Dr. MONTGOMERY said he would pledge himself to give aid to the Bible Christian in a greater degree than he had done.
Mr. DUNVILLE afterwards moved a vote of thanks to the Rev. Dr. Montgomery, for the sermons preached by him, on the previous day, in aid of the society.
The motion was seconded by Dr. BURDEN.
The Rev. JOHN SCOTT PORTER expressed himself in terms of the highest admiration of the discourses in question; and said that he would give, himself, a couple of guineas towards the bringing of them before the public.
Dr. MONTGOMERY said he felt gratified that his late orations
had met with the approbation of his friends; not, though, without a feeling of imperfection. They were to advocate, in every Church, the men who maintained liberty of conscience. He had not the slightest doubt that their religion would flourish; and he was convinced, that, in fifty or a hundred years, Unitarianism would be the prevailing religion of these countries. Of that he had no more doubt than he had that he should leave that house that night, under the Providence of God.
The next resolution, which was moved by R. PATTERSON, Esq., and seconded by W. HARTLEY, Esq., referred to the aspect of the present times, as calling on the friends of religious liberty and truth to make renewed efforts for their advancement.
Mr. ALLEN briefly seconded the resolution.
MR. ANDREWs then moved, and Mr. HYNDMAN seconded a resolution expressive of thanks to those ministers who had kindly supplied the congregations of Strabane and Ballymena while under the charge of the Committee. The Rev. GEORGE HILL acknowledged the thanks thus conveyed to himself and the other ministers who had given their services. He said that he would be most happy on any occasion to give them his humble assistance; and he knew he might say the same thing for his brethren. He had hoped to receive a commission from them this evening to supply some new station. The time had arrived, when a universal movement should be made to spread the truth; and he could not help deploring the timidity which seemed to characterise the Unitarians, as if they wanted the power to do good: such timidity they should not have.
The Rev. JOHN SCOTT PORTER moved the next resolution, which was in reference to the contemplated cessation of the publication of the Bible Christian. There was no person there who could be unaware of the importance of a well-conducted press. Information, in past times, was communicated orally-in the lecture-room-at the University-by addresses from the pulpit. Books were scarce; and, even if they had been attainable at the time, they would not have been so useful as they were now. Partly, however, through the exertions of education societies, and partly through the liberal and enlightened policy of the Government, a generation had grown up, every individual of which has had the means of instruction put within his reach; and, at the present time, there were few who were not desirous of obtaining information by reading.

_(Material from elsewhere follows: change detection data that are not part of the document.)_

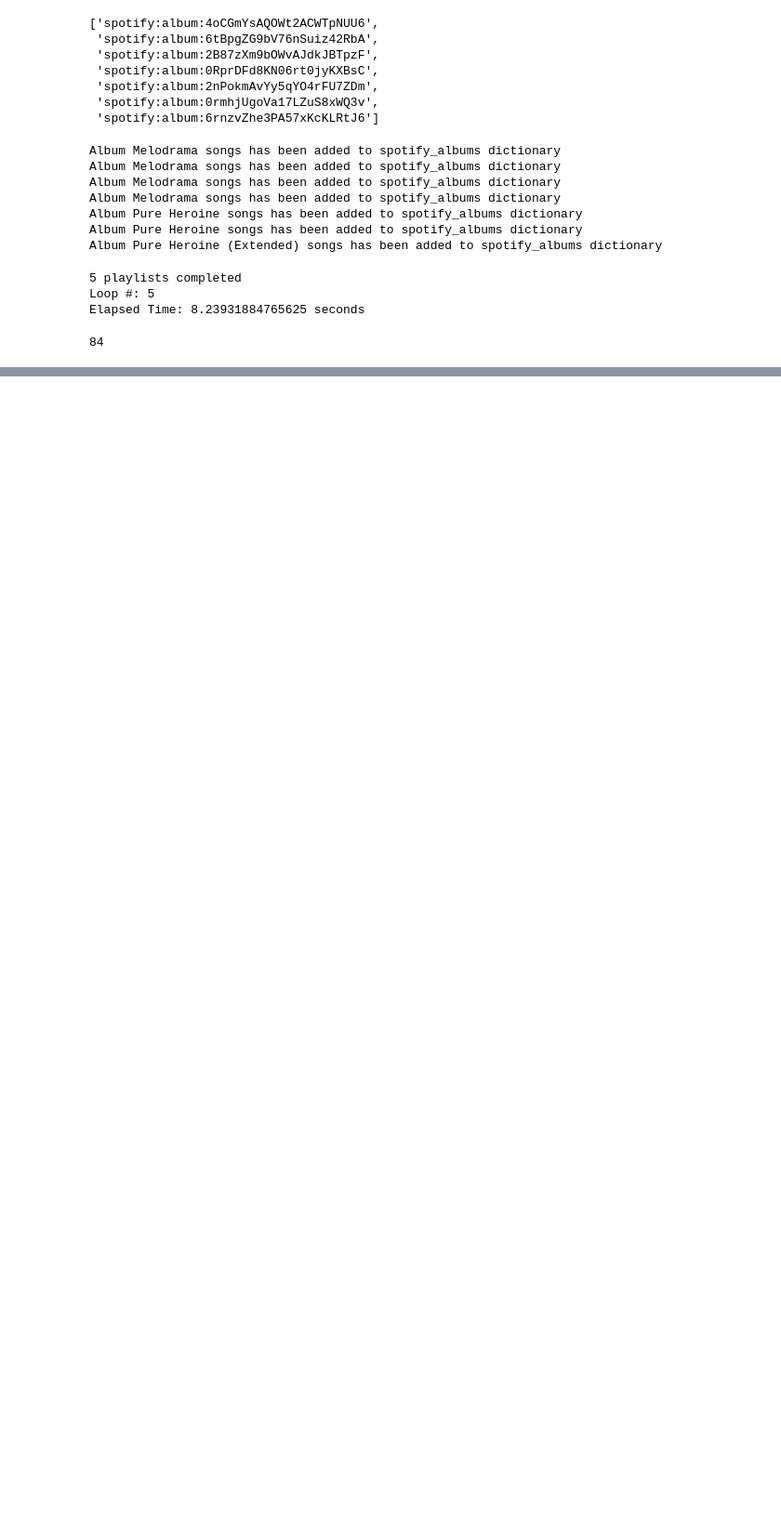
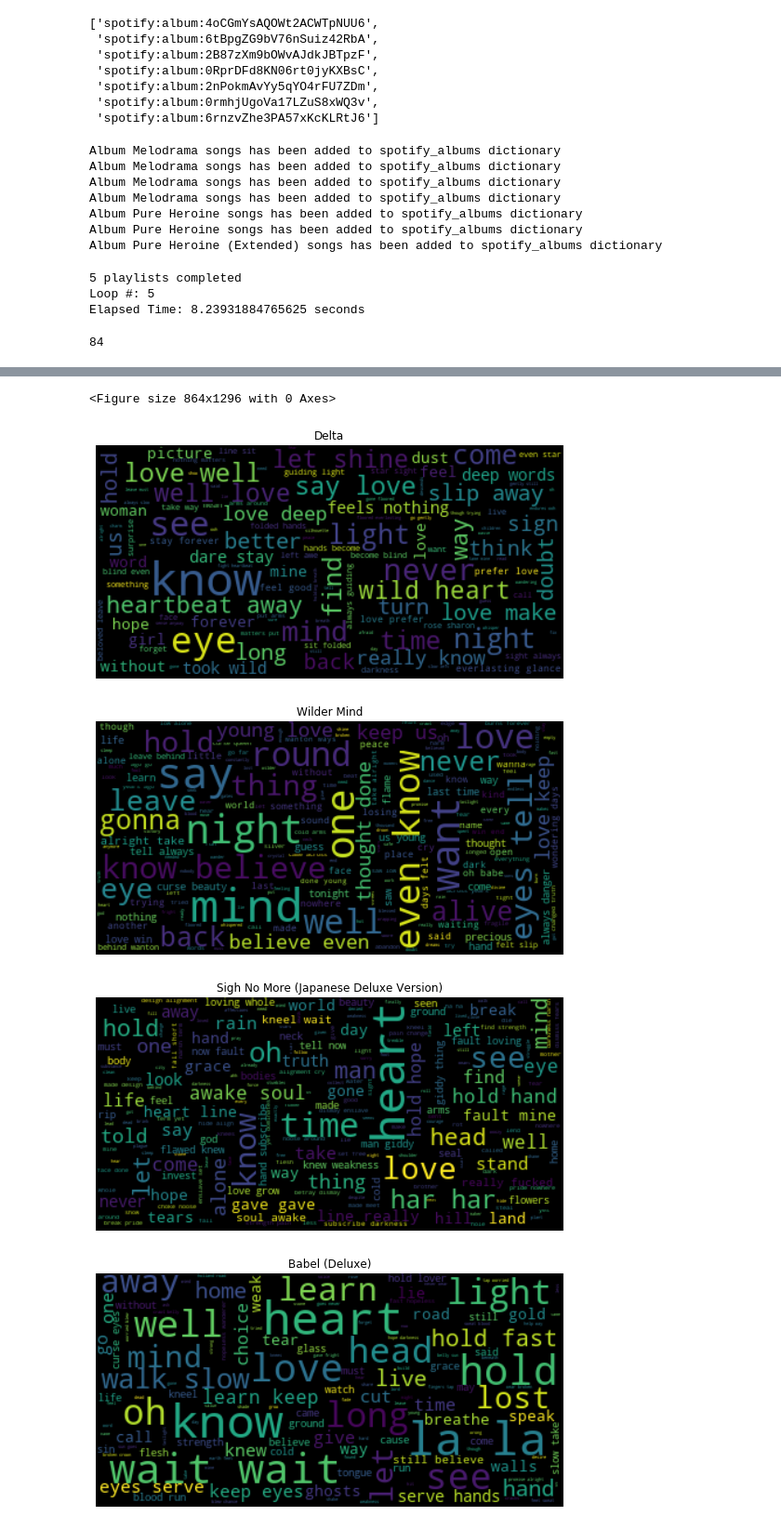
Before and after one commit to sejaldua/lyrical-sentiment-analysis, a Jupyter notebook: mumford.ipynb, the cells around one changed output, grey strips where cells are left out. Shown at 93% size. Cells and saved outputs as stored; diff of their text form; code cells hidden in the pictures; blank space fills up the shorter version.

```diff
--- a/mumford.ipynb
+++ b/mumford.ipynb
@@ -254,0 +544,26 @@ ax.legend(loc='upper right', bbox_to_anchor=(1.3, 1.1))
+# %%
+from PyLyrics import *
+print(songs)
+print(albums)
+song_words = []
+new_tags = []
+new_albums = []
+i = 0
+print(list(zip(songs, tags)))
+for s, t in list(zip(songs, tags)):
+    try:
+        lyrics = PyLyrics.getLyrics(artist,s)
+        words = lyrics.split()
+        song_words.append(words)
+        print(s, 'finished')
+        new_tags.append(t)
+        new_albums.append(albums[i])
+        i += 1
+        print(t)
+    except:
+        print(s, 'exception')
+        continue
+tags = new_tags
+albums = new_albums
+print(tags)
+print(albums)
@@ -254,0 +660,20 @@ ax.legend(loc='upper right', bbox_to_anchor=(1.3, 1.1))
+# %%
+plt.figure(figsize=(12, 18))
+i = 0
+for t in corpus:
+#     print(t)
+#     plt.subplot(len(corpus.keys()), 1, i+1)
+    fig = plt.figure(figsize=(9, 6))
+    plt.title(albums[t])
+    wc = wordcloud.WordCloud(max_font_size=40).generate(corpus[t])
+    plt.imshow(wc, interpolation="bilinear")
+    plt.axis("off")
+    fig.savefig(albums[t] + '.png')
+    i += 1
+plt.show()
+# %% [output]
+<Figure size 864x1296 with 0 Axes>
+[figure, added]
+[figure, added]
+[figure, added]
+[figure, added]
```
Also changed, not shown: parts of 12 cells of this notebook, 12 other files.
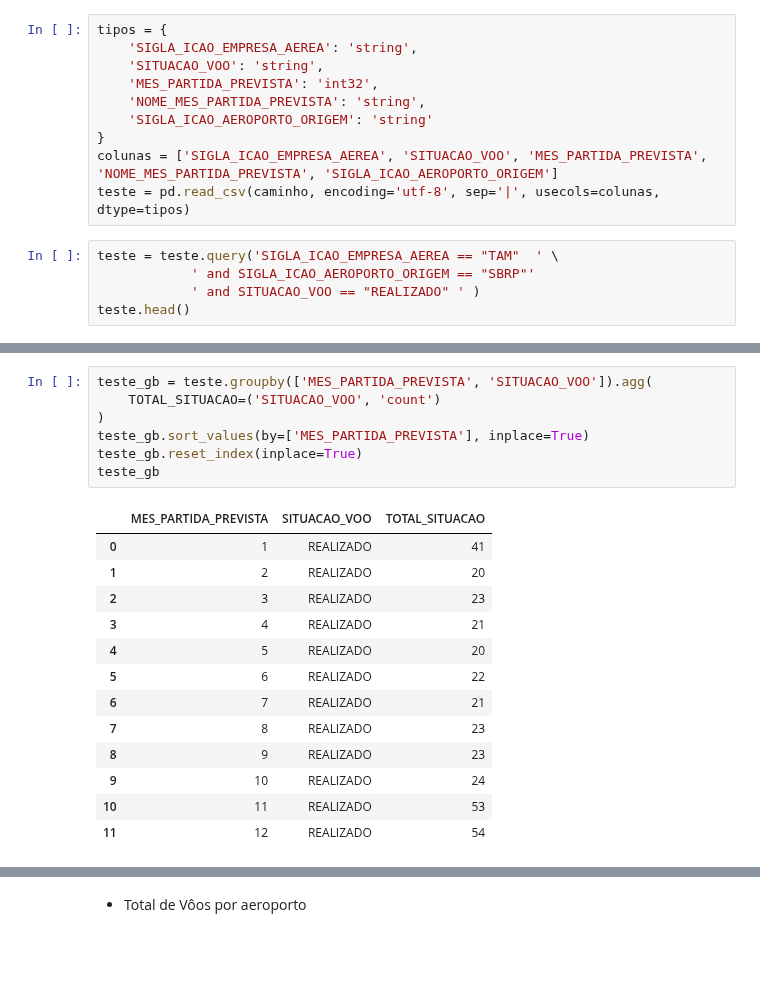
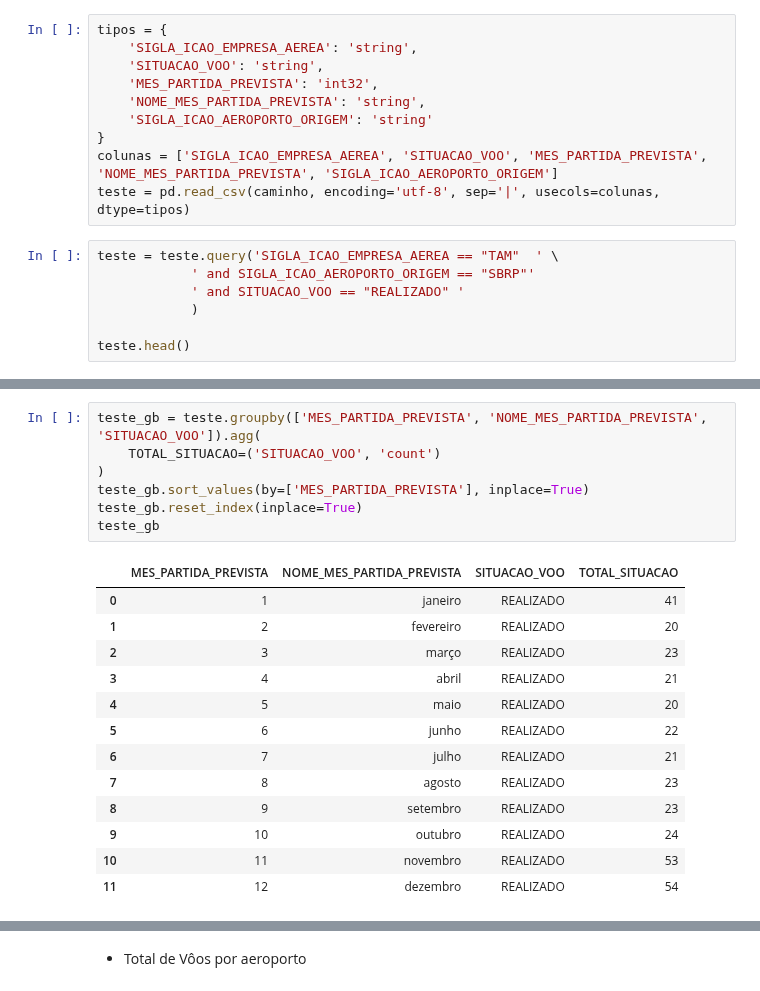
Before and after one commit to rodrigorocha1/dashboard_dados_voos_python, a Jupyter notebook: notebooks/visualizacoes.ipynb, the cells around one changed output, grey strips where cells are left out. Saved outputs shown, nothing was run; the diff lists cells and outputs as text; blank space fills up the shorter version.

```diff
--- a/notebooks/visualizacoes.ipynb
+++ b/notebooks/visualizacoes.ipynb
@@ -218,7 +219,9 @@ teste = pd.read_csv(caminho, encoding='utf-8', sep='|', usecols=colunas, dtype=t
 # %%
 teste = teste.query('SIGLA_ICAO_EMPRESA_AEREA == "TAM"  ' \
             ' and SIGLA_ICAO_AEROPORTO_ORIGEM == "SBRP"'
-            ' and SITUACAO_VOO == "REALIZADO" ' )
+            ' and SITUACAO_VOO == "REALIZADO" '
+            )
+
 teste.head()
 # %% [output]
 |  | SIGLA_ICAO_EMPRESA_AEREA | SIGLA_ICAO_AEROPORTO_ORIGEM | SITUACAO_VOO | MES_PARTIDA_PREVISTA | NOME_MES_PARTIDA_PREVISTA |
@@ -228,23 +231,23 @@ teste.head()
 | 537780 | TAM | SBRP | REALIZADO | 1 | janeiro |
 | 537781 | TAM | SBRP | REALIZADO | 1 | janeiro |
 # %%
-teste_gb = teste.groupby(['MES_PARTIDA_PREVISTA', 'SITUACAO_VOO']).agg(
+teste_gb = teste.groupby(['MES_PARTIDA_PREVISTA', 'NOME_MES_PARTIDA_PREVISTA', 'SITUACAO_VOO']).agg(
     TOTAL_SITUACAO=('SITUACAO_VOO', 'count')
 )
 teste_gb.sort_values(by=['MES_PARTIDA_PREVISTA'], inplace=True)
 teste_gb.reset_index(inplace=True)
 teste_gb
 # %% [output]
-|  | MES_PARTIDA_PREVISTA | SITUACAO_VOO | TOTAL_SITUACAO |
-| 0 | 1 | REALIZADO | 41 |
-| 1 | 2 | REALIZADO | 20 |
-| 2 | 3 | REALIZADO | 23 |
-| 3 | 4 | REALIZADO | 21 |
-| 4 | 5 | REALIZADO | 20 |
-| 5 | 6 | REALIZADO | 22 |
-| 6 | 7 | REALIZADO | 21 |
-| 7 | 8 | REALIZADO | 23 |
-| 8 | 9 | REALIZADO | 23 |
-| 9 | 10 | REALIZADO | 24 |
-| 10 | 11 | REALIZADO | 53 |
-| 11 | 12 | REALIZADO | 54 |
+|  | MES_PARTIDA_PREVISTA | NOME_MES_PARTIDA_PREVISTA | SITUACAO_VOO | TOTAL_SITUACAO |
+| 0 | 1 | janeiro | REALIZADO | 41 |
+| 1 | 2 | fevereiro | REALIZADO | 20 |
+| 2 | 3 | março | REALIZADO | 23 |
+| 3 | 4 | abril | REALIZADO | 21 |
+| 4 | 5 | maio | REALIZADO | 20 |
+| 5 | 6 | junho | REALIZADO | 22 |
+| 6 | 7 | julho | REALIZADO | 21 |
+| 7 | 8 | agosto | REALIZADO | 23 |
+| 8 | 9 | setembro | REALIZADO | 23 |
+| 9 | 10 | outubro | REALIZADO | 24 |
+| 10 | 11 | novembro | REALIZADO | 53 |
+| 11 | 12 | dezembro | REALIZADO | 54 |
```
Also changed, not shown: parts of 2 cells of this notebook.
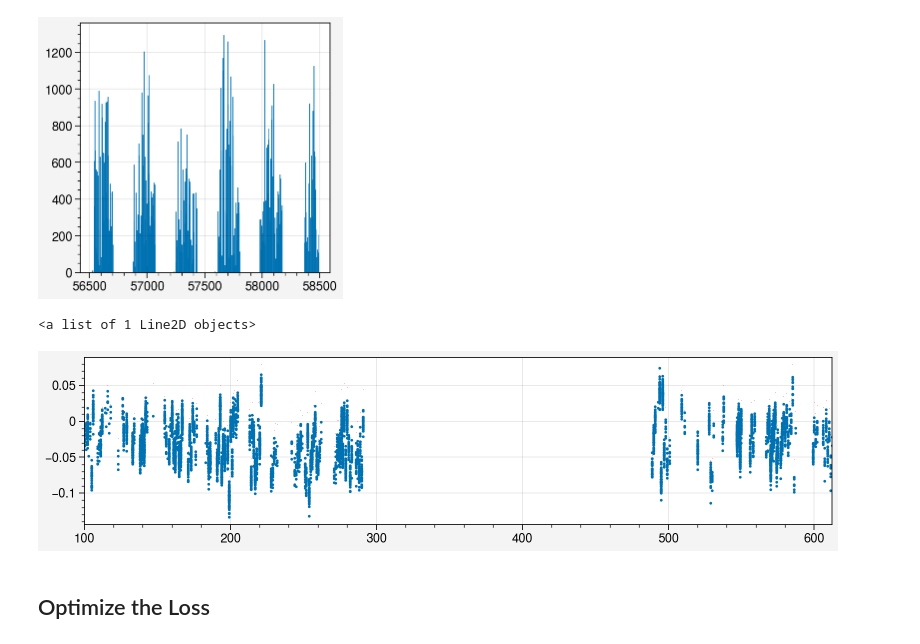
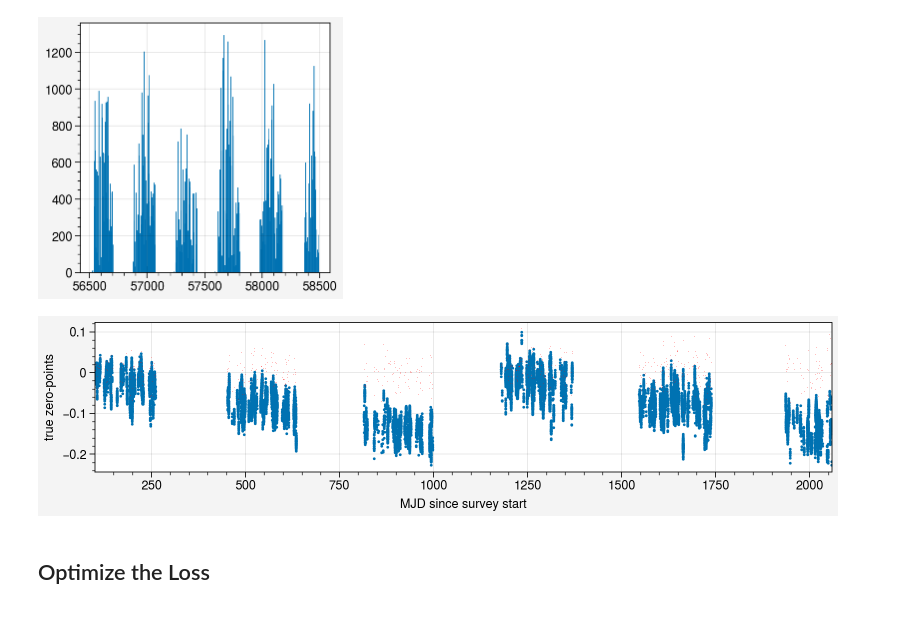
Before and after one commit to beckermr/misc, a Jupyter notebook: work/silly_cal/hack_end_to_end_with_mirror_rho.ipynb, the cells around one changed output. Drawn from its saved outputs; the diff is of its cells as text; code cells hidden in the pictures.

```diff
--- a/work/silly_cal/hack_end_to_end_with_mirror_rho.ipynb
+++ b/work/silly_cal/hack_end_to_end_with_mirror_rho.ipynb
@@ -30,31 +30,43 @@ axs.hist(_ed["mjd_obs"], bins=500);
 # %%
 from silly_cal.models import nights_with_mirror_rho
 
-nside = 1024
-nside = 512
+nside = 256
 
-bmsk = (_ed["band"] == "r") | (_ed["band"] == "r")
+msk1 = (
+    (_ed["mjd_obs"] < 56800) & (_ed["dec"] < -50)
+)
+msk2 = (
+    (_ed["mjd_obs"] > 56800)
+    & (_ed["mjd_obs"] < 57200)
+    & (_ed["dec"] > -35)
+)
+
+bmsk = (_ed["band"] == "r")
+
+totmsk = bmsk
+# totmsk = bmsk & (_ed["mjd_obs"] < 57500)
+# totmsk = bmsk & (_ed["mjd_obs"] > 57500)
+# totmsk = bmsk & (msk1 | msk2)
+
+# edata=_ed[(_ed["mjd_obs"] > 57900) & bmsk],
+# edata=_ed[(_ed["mjd_obs"] > 57500) & (_ed["mjd_obs"] < 58300) & bmsk],
+
 fd = nights_with_mirror_rho.gen_fake_data(
-    # edata=_ed[bmsk],
-    # edata=_ed[(_ed["mjd_obs"] < 57200) & bmsk],
-    edata=_ed[(_ed["mjd_obs"] > 57900) & bmsk],
-    # edata=_ed[(_ed["mjd_obs"] > 57500) & (_ed["mjd_obs"] < 58300) & bmsk],
+    edata=_ed[totmsk],
     nside=nside,
     seed=None,
     target_nstar=20e6,
-    period=365,
+    period=365*3,
 )
 # %%
 fig, axs = pplt.subplots(figsize=(8, 2))
 
 axs.plot(fd["data"]["night"], fd["data"]["true_zp"], ".", markersize=2)
 yv = fd["data"]["true_zp_night"][fd["data"]["inv_unight"]]
 axs.plot(fd["data"]["night"], yv, ",", color="r")
-
-# axs.format(ylim=(-1.5, 0.2), xlim=(0, 50))
+axs.format(xlabel="MJD since survey start", ylabel="true zero-points")
 # %% [output]
-<a list of 1 Line2D objects>
-[figure, old version]
+[figure, new version]
 # %% [markdown]
 ## Optimize the Loss
 # %%
```
Also changed, not shown: parts of 13 cells of this notebook, 1 other file.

The political speaker could do much; but his labours would be comparatively confined, if he had not the newspapers to take him up, and report him fairly. He esteemed a well-conducted periodical work as of the utmost value to them. The Bible Christian had been productive of most important benefits to their congregations. They had, he was happy to say, a Liberal Press in Ulster, which had raised its voice unceasingly against the oppressor, and he hoped it would long continue to go forward in its useful and independent course. To it they owed a debt of gratitude. Of course, it was not to be expected that that newspaper, a political organ, would enter into the